Joseph Lepper hides from the camera in the High Court at
Dunedin while pleading guilty to a sex-related attempted
abduction.
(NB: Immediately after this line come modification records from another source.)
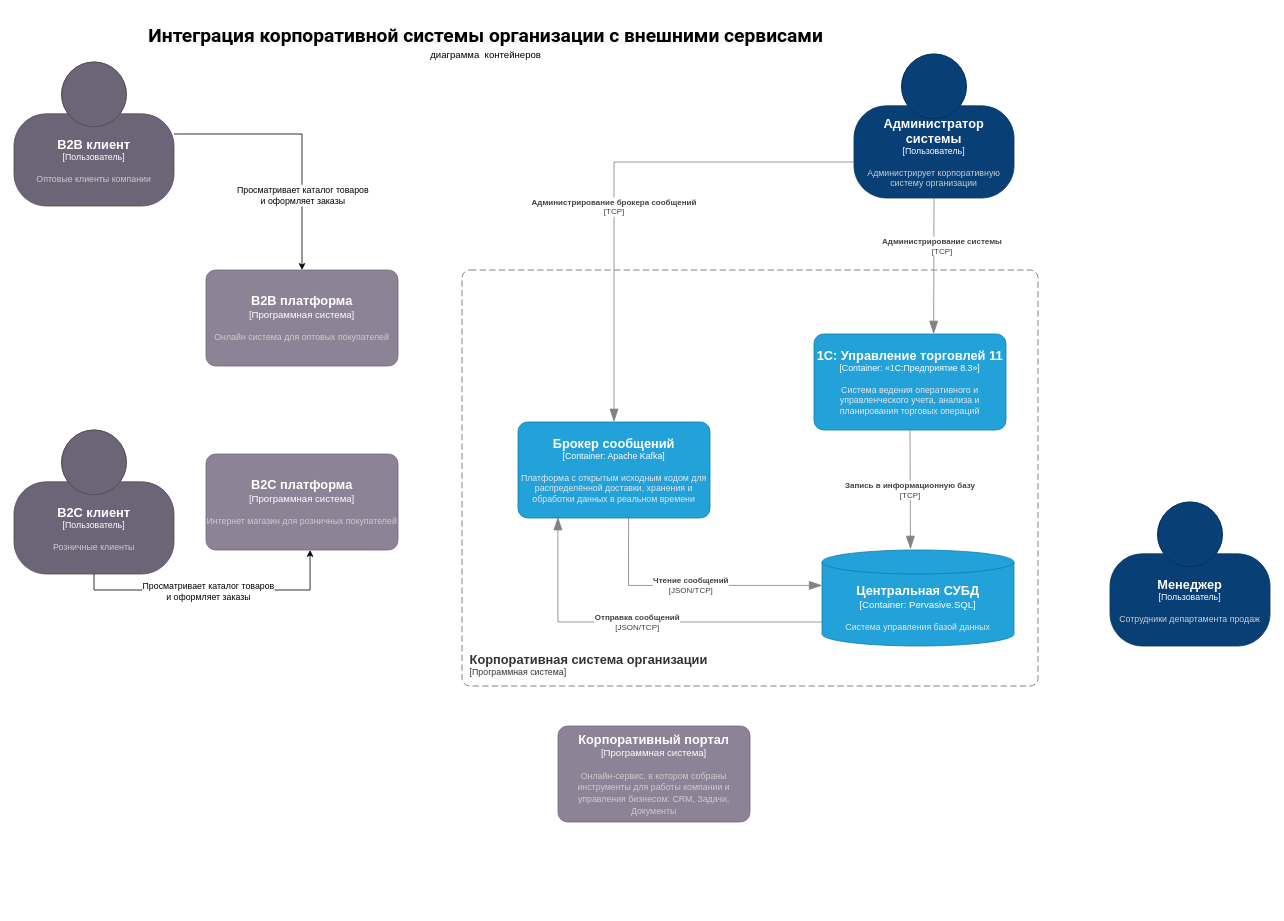
Before: Component_Diagram.drawio in OlegM161/draw, a draw.io diagram. Source tidied: cells renumbered, new cells numbered last; positions are measured from the earlier drawing's top-left corner, leaving out a move shared by most shapes. Both pictures are drawn from the tidied source at 80%, with x=0, y=0 at pixel (14, 14).
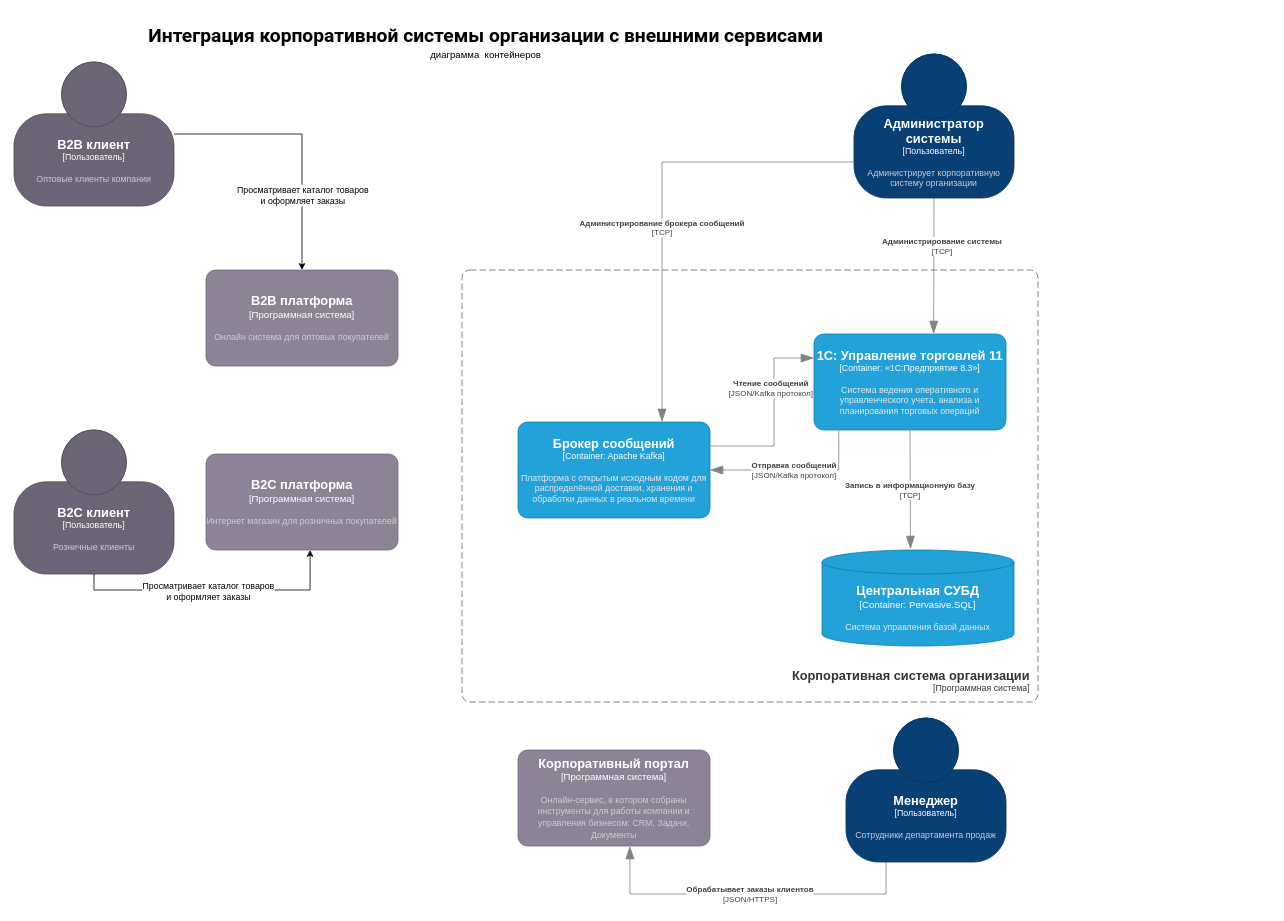
The same diagram, later.

Unchanged cells that the change refers to:
```xml
<object id="2" label="&lt;font style=&quot;font-size: 16px&quot;&gt;&lt;b&gt;%c4Name%&lt;/b&gt;&lt;/font&gt;&lt;div&gt;[%c4Type%]&lt;/div&gt;&lt;br&gt;&lt;div&gt;&lt;font style=&quot;font-size: 11px&quot;&gt;&lt;font color=&quot;#cccccc&quot;&gt;%c4Description%&lt;/font&gt;&lt;/div&gt;" c4Description="Администрирует корпоративную систему организации" c4Name="Администратор системы" c4Type="Пользователь" placeholders="1">
  <mxCell style="html=1;fontSize=11;dashed=0;whiteSpace=wrap;fillColor=#083F75;strokeColor=#06315C;fontColor=#ffffff;shape=mxgraph.c4.person2;align=center;points=[[0.5,0,0],[1,0.5,0],[1,0.75,0],[0.75,1,0],[0.5,1,0],[0.25,1,0],[0,0.75,0],[0,0.5,0]];" parent="1" vertex="1">
    <mxGeometry x="1050" y="50" width="200" height="180" as="geometry" />
  </mxCell>
</object>
<object id="15" label="&lt;font style=&quot;font-size: 16px&quot;&gt;&lt;b&gt;%c4Name%&lt;/b&gt;&lt;/font&gt;&lt;div&gt;[%c4Type%:&amp;nbsp;%c4Technology%]&lt;/div&gt;&lt;br&gt;&lt;div&gt;&lt;font style=&quot;font-size: 11px&quot;&gt;&lt;font color=&quot;#E6E6E6&quot;&gt;%c4Description%&lt;/font&gt;&lt;/div&gt;" c4Description="Система управления базой данных" c4Name="Центральная СУБД" c4Technology="Pervasive.SQL" c4Type="Container" placeholders="1">
  <mxCell style="shape=cylinder3;size=15;whiteSpace=wrap;html=1;boundedLbl=1;rounded=0;labelBackgroundColor=none;fillColor=#23A2D9;fontSize=12;fontColor=#ffffff;align=center;strokeColor=#0E7DAD;points=[[0.5,0,0],[1,0.25,0],[1,0.5,0],[1,0.75,0],[0.5,1,0],[0,0.75,0],[0,0.5,0],[0,0.25,0]];" parent="1" vertex="1">
    <mxGeometry x="1010" y="670" width="240" height="120" as="geometry" />
  </mxCell>
</object>
<object id="16" label="&lt;font style=&quot;font-size: 16px&quot;&gt;&lt;b&gt;%c4Name%&lt;/b&gt;&lt;/font&gt;&lt;div&gt;[%c4Type%: %c4Technology%]&lt;/div&gt;&lt;br&gt;&lt;div&gt;&lt;font style=&quot;font-size: 11px&quot;&gt;&lt;font color=&quot;#E6E6E6&quot;&gt;%c4Description%&lt;/font&gt;&lt;/div&gt;" c4Description="Платформа с открытым исходным кодом для распределённой доставки, хранения и обработки данных в реальном времени" c4Name="Брокер сообщений" c4Technology="Apache Kafka" c4Type="Container" placeholders="1">
  <mxCell style="rounded=1;whiteSpace=wrap;html=1;fontSize=11;labelBackgroundColor=none;fillColor=#23A2D9;fontColor=#ffffff;align=center;arcSize=10;strokeColor=#0E7DAD;points=[[0.25,0,0],[0.5,0,0],[0.75,0,0],[1,0.25,0],[1,0.5,0],[1,0.75,0],[0.75,1,0],[0.5,1,0],[0.25,1,0],[0,0.75,0],[0,0.5,0],[0,0.25,0]];" parent="1" vertex="1">
    <mxGeometry x="630" y="510" width="240" height="120" as="geometry" />
  </mxCell>
</object>
<object id="17" label="&lt;font style=&quot;font-size: 16px&quot;&gt;&lt;b&gt;%c4Name%&lt;/b&gt;&lt;/font&gt;&lt;div&gt;[%c4Type%: %c4Technology%]&lt;/div&gt;&lt;br&gt;&lt;div&gt;&lt;font style=&quot;font-size: 11px&quot;&gt;&lt;font color=&quot;#E6E6E6&quot;&gt;%c4Description%&lt;/font&gt;&lt;/div&gt;" c4Description="Система ведения оперативного и управленческого учета, анализа и планирования торговых операций" c4Name="1C: Управление торговлей 11" c4Technology="«1С:Предприятие 8.3»" c4Type="Container" placeholders="1">
  <mxCell style="rounded=1;whiteSpace=wrap;html=1;fontSize=11;labelBackgroundColor=none;fillColor=#23A2D9;fontColor=#ffffff;align=center;arcSize=10;strokeColor=#0E7DAD;points=[[0.25,0,0],[0.5,0,0],[0.75,0,0],[1,0.25,0],[1,0.5,0],[1,0.75,0],[0.75,1,0],[0.5,1,0],[0.25,1,0],[0,0.75,0],[0,0.5,0],[0,0.25,0]];" parent="1" vertex="1">
    <mxGeometry x="1000" y="400" width="240" height="120" as="geometry" />
  </mxCell>
</object>
```

The edit, as a diff of the source:
```diff
@@
     <object id="3" label="&lt;font style=&quot;font-size: 16px&quot;&gt;&lt;b&gt;%c4Name%&lt;/b&gt;&lt;/font&gt;&lt;div&gt;[%c4Type%]&lt;/div&gt;&lt;br&gt;&lt;div&gt;&lt;font style=&quot;font-size: 11px&quot;&gt;&lt;font color=&quot;#cccccc&quot;&gt;%c4Description%&lt;/font&gt;&lt;/div&gt;" c4Description="Онлайн система для оптовых покупателей" c4Name="B2B платформа" c4Type="Программная система" placeholders="1">
-      <mxCell style="rounded=1;whiteSpace=wrap;html=1;labelBackgroundColor=none;fillColor=#8C8496;fontColor=#ffffff;align=center;arcSize=10;strokeColor=#736782;points=[[0.25,0,0],[0.5,0,0],[0.75,0,0],[1,0.25,0],[1,0.5,0],[1,0.75,0],[0.75,1,0],[0.5,1,0],[0.25,1,0],[0,0.75,0],[0,0.5,0],[0,0.25,0]];" parent="1" vertex="1">
+      <mxCell style="rounded=1;whiteSpace=wrap;html=1;labelBackgroundColor=none;fillColor=#8C8496;fontColor=#ffffff;align=center;arcSize=10;strokeColor=#736782;points=[[0.25,0,0],[0.5,0,0],[0.75,0,0],[1,0.25,0],[1,0.5,0],[1,0.75,0],[0.75,1,0],[0.5,1,0],[0.25,1,0],[0,0.75,0],[0,0.5,0],[0,0.25,0]];imageWidth=24;imageHeight=24;" parent="1" vertex="1">
         <mxGeometry x="240" y="320" width="240" height="120" as="geometry" />
       </mxCell>
     </object>
@@
     <object id="5" label="&lt;font style=&quot;font-size: 16px&quot;&gt;&lt;b&gt;%c4Name%&lt;/b&gt;&lt;/font&gt;&lt;div&gt;[%c4Type%]&lt;/div&gt;&lt;br&gt;&lt;div&gt;&lt;font style=&quot;font-size: 11px&quot;&gt;&lt;font color=&quot;#cccccc&quot;&gt;%c4Description%&lt;/font&gt;&lt;/div&gt;" c4Description="Онлайн-сервис, в котором собраны инструменты для работы компании и управления бизнесом: CRM, Задачи, Документы" c4Name="Корпоративный портал" c4Type="Программная система" placeholders="1">
       <mxCell style="rounded=1;whiteSpace=wrap;html=1;labelBackgroundColor=none;fillColor=#8C8496;fontColor=#ffffff;align=center;arcSize=10;strokeColor=#736782;points=[[0.25,0,0],[0.5,0,0],[0.75,0,0],[1,0.25,0],[1,0.5,0],[1,0.75,0],[0.75,1,0],[0.5,1,0],[0.25,1,0],[0,0.75,0],[0,0.5,0],[0,0.25,0]];" parent="1" vertex="1">
-        <mxGeometry x="680" y="890" width="240" height="120" as="geometry" />
+        <mxGeometry x="630" y="920" width="240" height="120" as="geometry" />
       </mxCell>
     </object>
@@
     <object id="10" label="&lt;font style=&quot;font-size: 16px&quot;&gt;&lt;b&gt;%c4Name%&lt;/b&gt;&lt;/font&gt;&lt;div&gt;[%c4Type%]&lt;/div&gt;&lt;br&gt;&lt;div&gt;&lt;font style=&quot;font-size: 11px&quot;&gt;&lt;font color=&quot;#cccccc&quot;&gt;%c4Description%&lt;/font&gt;&lt;/div&gt;" c4Description="Сотрудники департамента продаж" c4Name="Менеджер" c4Type="Пользователь" placeholders="1">
       <mxCell style="html=1;fontSize=11;dashed=0;whiteSpace=wrap;fillColor=#083F75;strokeColor=#06315C;fontColor=#ffffff;shape=mxgraph.c4.person2;align=center;points=[[0.5,0,0],[1,0.5,0],[1,0.75,0],[0.75,1,0],[0.5,1,0],[0.25,1,0],[0,0.75,0],[0,0.5,0]];" parent="1" vertex="1">
-        <mxGeometry x="1370" y="610" width="200" height="180" as="geometry" />
+        <mxGeometry x="1040" y="880" width="200" height="180" as="geometry" />
       </mxCell>
     </object>
@@
-    <object id="14" label="&lt;font style=&quot;font-size: 16px&quot;&gt;&lt;b&gt;&lt;div style=&quot;text-align: left&quot;&gt;%c4Name%&lt;/div&gt;&lt;/b&gt;&lt;/font&gt;&lt;div style=&quot;text-align: left&quot;&gt;[%c4Application%]&lt;/div&gt;" c4Application="Программная система" c4Name="Корпоративная система организации" placeholders="1">
-      <mxCell style="rounded=1;fontSize=11;whiteSpace=wrap;html=1;dashed=1;arcSize=20;fillColor=none;strokeColor=#666666;fontColor=#333333;labelBackgroundColor=none;align=left;verticalAlign=bottom;labelBorderColor=none;spacingTop=0;spacing=10;dashPattern=8 4;perimeter=rectanglePerimeter;noLabel=0;labelPadding=0;absoluteArcSize=1;" parent="1" vertex="1">
-        <mxGeometry x="560" y="320" width="720" height="520" as="geometry" />
+    <object id="14" label="&lt;font style=&quot;font-size: 16px&quot;&gt;&lt;b&gt;&lt;div style=&quot;&quot;&gt;%c4Name%&lt;/div&gt;&lt;/b&gt;&lt;/font&gt;&lt;div style=&quot;&quot;&gt;[%c4Application%]&lt;/div&gt;" c4Application="Программная система" c4Name="Корпоративная система организации" placeholders="1">
+      <mxCell style="rounded=1;fontSize=11;whiteSpace=wrap;html=1;dashed=1;arcSize=20;fillColor=none;strokeColor=#666666;fontColor=#333333;labelBackgroundColor=none;align=right;verticalAlign=bottom;labelBorderColor=none;spacingTop=0;spacing=10;dashPattern=8 4;perimeter=rectanglePerimeter;noLabel=0;labelPadding=0;absoluteArcSize=1;" parent="1" vertex="1">
+        <mxGeometry x="560" y="320" width="720" height="540" as="geometry" />
       </mxCell>
     </object>
@@
     <object id="18" label="&lt;div style=&quot;text-align: left&quot;&gt;&lt;div style=&quot;text-align: center&quot;&gt;&lt;b&gt;%c4Description%&lt;/b&gt;&lt;/div&gt;&lt;div style=&quot;text-align: center&quot;&gt;[%c4Technology%]&lt;/div&gt;&lt;/div&gt;" c4Description="Администрирование брокера сообщений" c4Technology="TCP" placeholders="1">
-      <mxCell style="endArrow=blockThin;html=1;fontSize=10;fontColor=#404040;strokeWidth=1;endFill=1;strokeColor=#828282;elbow=vertical;endSize=14;startSize=14;jumpStyle=arc;jumpSize=16;rounded=0;edgeStyle=orthogonalEdgeStyle;exitX=0;exitY=0.75;exitDx=0;exitDy=0;exitPerimeter=0;" parent="1" edge="1" source="2" target="16">
+      <mxCell style="endArrow=blockThin;html=1;fontSize=10;fontColor=#404040;strokeWidth=1;endFill=1;strokeColor=#828282;elbow=vertical;endSize=14;startSize=14;jumpStyle=arc;jumpSize=16;rounded=0;edgeStyle=orthogonalEdgeStyle;exitX=0;exitY=0.75;exitDx=0;exitDy=0;exitPerimeter=0;entryX=0.75;entryY=0;entryDx=0;entryDy=0;entryPerimeter=0;" parent="1" edge="1" source="2" target="16">
         <mxGeometry x="0.14" relative="1" as="geometry" />
       </mxCell>
     </object>
@@
-    <object id="21" label="&lt;div style=&quot;text-align: left&quot;&gt;&lt;div style=&quot;text-align: center&quot;&gt;&lt;b&gt;%c4Description%&lt;/b&gt;&lt;/div&gt;&lt;div style=&quot;text-align: center&quot;&gt;[%c4Technology%]&lt;/div&gt;&lt;/div&gt;" c4Description="Чтение сообщений" c4Technology="JSON/TCP" placeholders="1">
-      <mxCell style="endArrow=blockThin;html=1;fontSize=10;fontColor=#404040;strokeWidth=1;endFill=1;strokeColor=#828282;elbow=vertical;endSize=14;startSize=14;jumpStyle=arc;jumpSize=16;rounded=0;edgeStyle=orthogonalEdgeStyle;exitX=0.576;exitY=0.995;exitDx=0;exitDy=0;exitPerimeter=0;entryX=0.001;entryY=0.369;entryDx=0;entryDy=0;entryPerimeter=0;" parent="1" edge="1" source="16" target="15">
-        <mxGeometry relative="1" as="geometry" />
+    <object id="21" label="&lt;div style=&quot;text-align: left&quot;&gt;&lt;div style=&quot;text-align: center&quot;&gt;&lt;b&gt;%c4Description%&lt;/b&gt;&lt;/div&gt;&lt;div style=&quot;text-align: center&quot;&gt;[%c4Technology%]&lt;/div&gt;&lt;/div&gt;" c4Description="Чтение сообщений" c4Technology="JSON/Kafka протокол" placeholders="1">
+      <mxCell style="endArrow=blockThin;html=1;fontSize=10;fontColor=#404040;strokeWidth=1;endFill=1;strokeColor=#828282;elbow=vertical;endSize=14;startSize=14;jumpStyle=arc;jumpSize=16;rounded=0;edgeStyle=orthogonalEdgeStyle;exitX=1;exitY=0.25;exitDx=0;exitDy=0;exitPerimeter=0;entryX=0;entryY=0.25;entryDx=0;entryDy=0;entryPerimeter=0;" parent="1" edge="1" source="16" target="17">
+        <mxGeometry x="0.27" y="4" relative="1" as="geometry">
+          <Array as="points">
+            <mxPoint x="950" y="540" />
+            <mxPoint x="950" y="430" />
+          </Array>
+        </mxGeometry>
       </mxCell>
     </object>
-    <object id="22" label="&lt;div style=&quot;text-align: left&quot;&gt;&lt;div style=&quot;text-align: center&quot;&gt;&lt;b&gt;%c4Description%&lt;/b&gt;&lt;/div&gt;&lt;div style=&quot;text-align: center&quot;&gt;[%c4Technology%]&lt;/div&gt;&lt;/div&gt;" c4Description="Отправка сообщений" c4Technology="JSON/TCP" placeholders="1">
-      <mxCell style="endArrow=blockThin;html=1;fontSize=10;fontColor=#404040;strokeWidth=1;endFill=1;strokeColor=#828282;elbow=vertical;endSize=14;startSize=14;jumpStyle=arc;jumpSize=16;rounded=0;edgeStyle=orthogonalEdgeStyle;exitX=0;exitY=0.75;exitDx=0;exitDy=0;exitPerimeter=0;entryX=0.208;entryY=0.99;entryDx=0;entryDy=0;entryPerimeter=0;" parent="1" edge="1" source="15" target="16">
+    <object id="22" label="&lt;div style=&quot;text-align: left&quot;&gt;&lt;div style=&quot;text-align: center&quot;&gt;&lt;b&gt;%c4Description%&lt;/b&gt;&lt;/div&gt;&lt;div style=&quot;text-align: center&quot;&gt;[%c4Technology%]&lt;/div&gt;&lt;/div&gt;" c4Description="Отправка сообщений" c4Technology="JSON/Kafka протокол" placeholders="1">
+      <mxCell style="endArrow=blockThin;html=1;fontSize=10;fontColor=#404040;strokeWidth=1;endFill=1;strokeColor=#828282;elbow=vertical;endSize=14;startSize=14;jumpStyle=arc;jumpSize=16;rounded=0;edgeStyle=orthogonalEdgeStyle;exitX=0.129;exitY=0.999;exitDx=0;exitDy=0;exitPerimeter=0;entryX=1;entryY=0.5;entryDx=0;entryDy=0;entryPerimeter=0;" parent="1" edge="1" source="17" target="16">
         <mxGeometry relative="1" as="geometry" />
       </mxCell>
     </object>
+    <object id="23" label="&lt;div style=&quot;text-align: left&quot;&gt;&lt;div style=&quot;text-align: center&quot;&gt;&lt;b&gt;%c4Description%&lt;/b&gt;&lt;/div&gt;&lt;div style=&quot;text-align: center&quot;&gt;[%c4Technology%]&lt;/div&gt;&lt;/div&gt;" c4Description="Обрабатывает заказы клиентов" c4Technology="JSON/HTTPS" placeholders="1">
+      <mxCell style="endArrow=blockThin;html=1;fontSize=10;fontColor=#404040;strokeWidth=1;endFill=1;strokeColor=#828282;elbow=vertical;endSize=14;startSize=14;jumpStyle=arc;jumpSize=16;rounded=0;edgeStyle=orthogonalEdgeStyle;exitX=0.25;exitY=1;exitDx=0;exitDy=0;exitPerimeter=0;entryX=0.583;entryY=1;entryDx=0;entryDy=0;entryPerimeter=0;" parent="1" edge="1" source="10" target="5">
+        <mxGeometry relative="1" as="geometry">
+          <Array as="points">
+            <mxPoint x="1090" y="1100" />
+            <mxPoint x="770" y="1100" />
+          </Array>
+        </mxGeometry>
+      </mxCell>
+    </object>
```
Photo by ODT.
A student who fought off two abductors on a mission to
rape has made her parents ''insanely proud''.
The victim was supported by her family when her two attackers
appeared in the High Court at Dunedin yesterday.
Joseph Lepper (37), of Motueka, pleaded guilty to a charge of
detaining a woman without her consent with intent to have
sexual intercourse with her.
Yesterday, co-accused Zane Alexander McVeigh (18), of
Kaiapoi, was sentenced to two years and eight months'
imprisonment on the same charge.
On the night of October 19, the pair were in Lepper's van
cruising the warehouse precinct when Lepper spotted the
victim walking in dimly lit Vogel St about 9.30pm.
''I'm going to do that bitch,'' he told McVeigh.
The victim, who cannot be named, fought off the pair as they
tried to bundle her into the van, which was angle-parked in
front of the 22-year-old.
In her victim impact statement, the victim said she ''had an
inkling'' something was wrong when the van went past and
''It was a testament to her bravery that she was able to
fight you off until help arrived,'' Justice Graham Lang, who
had watched CCTV footage of the attack, said.
After the offenders appeared in court, the victim told the
Otago Daily Times she was pleased her attackers were
off the street and they did not harm anyone else.
''It is the best outcome from a worst-case scenario.''
The victim admitted she ''did well'' to fight off the two men
long enough until others came to her aid.
Her parents, who live in Christchurch, said they were
''insanely proud'' of her actions.
''And I haven't seen how kick-ass my daughter was in the
[CCTV] video,'' her mother said.
''A month previous [to the incident], she was at home
chopping wood and literally couldn't even physically lift up
Earlier, the court had heard how the attack had impacted on
her last year of study.
She failed an exam and struggled to return to Dunedin to
visit her sister, who was studying.
She was determined to move on with her life, and had a final
message to share.
''Hopefully, we can teach men in society that they shouldn't
be doing this kind of thing, as it is not acceptable ... and
they won't get away with it.''
Her father said the attack was not a reflection on the city,
and noted both men were visitors to the city.
''I don't think it is a sad indictment on Dunedin as such -
it is sad there are people like that around.''
The victim praised the ''very good'' work of Dunedin police.
Her mother said she hoped McVeigh - whose offer of
restorative justice with her daughter was declined - would
learn from the incident.
''For a young man, let's hope he can turn his life around.''